Among the conflicts to break out during the Cultural Revolution in Tibet, the most famous took place in the summer of 1969 in Nyemo, a county to the south and west of Lhasa.
In this incident, hundreds of villagers formed a mob led by a young nun who was said to be possessed by a deity associated with the famous warrior-king Gesar.
In their rampage the mob attacked, mutilated, and killed county officials and local villagers as well as People's Liberation Army troops. This groundbreaking book, the first on the Cultural Revolution in Tibet, revisits the Nyemo

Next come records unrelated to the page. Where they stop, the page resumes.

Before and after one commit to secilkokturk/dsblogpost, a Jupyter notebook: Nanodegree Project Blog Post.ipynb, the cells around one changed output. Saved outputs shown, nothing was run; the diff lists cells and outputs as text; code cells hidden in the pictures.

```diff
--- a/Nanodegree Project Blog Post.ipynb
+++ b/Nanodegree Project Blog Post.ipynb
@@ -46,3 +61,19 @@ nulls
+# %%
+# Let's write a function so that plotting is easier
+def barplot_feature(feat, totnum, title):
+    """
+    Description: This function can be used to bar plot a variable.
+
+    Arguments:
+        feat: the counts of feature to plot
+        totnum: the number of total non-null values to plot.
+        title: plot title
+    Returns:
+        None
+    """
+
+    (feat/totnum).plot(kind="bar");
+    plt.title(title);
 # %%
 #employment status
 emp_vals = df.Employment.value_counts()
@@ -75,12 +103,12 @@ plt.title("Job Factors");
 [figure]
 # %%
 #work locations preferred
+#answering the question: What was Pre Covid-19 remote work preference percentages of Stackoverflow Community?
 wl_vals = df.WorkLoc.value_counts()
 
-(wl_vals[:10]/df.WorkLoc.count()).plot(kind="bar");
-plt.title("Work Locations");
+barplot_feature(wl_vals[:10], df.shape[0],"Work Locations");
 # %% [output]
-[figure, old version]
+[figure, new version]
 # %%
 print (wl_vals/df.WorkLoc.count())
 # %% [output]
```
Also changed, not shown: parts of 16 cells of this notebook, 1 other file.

Incident, which has long been romanticized as the epitome of Tibetan nationalist resistance against China. Melvyn C. Goldstein, Ben Jiao, and Tanzen Lhundrup demonstrate that far from being a spontaneous battle for independence, this violent event was actually part of a struggle between rival revolutionary groups and was not ethnically based. On the Cultural Revolution in Tibet proffers a sober assessment of human malleability and challenges the tendency to view every sign of unrest in Tibet in ethno-nationalist terms.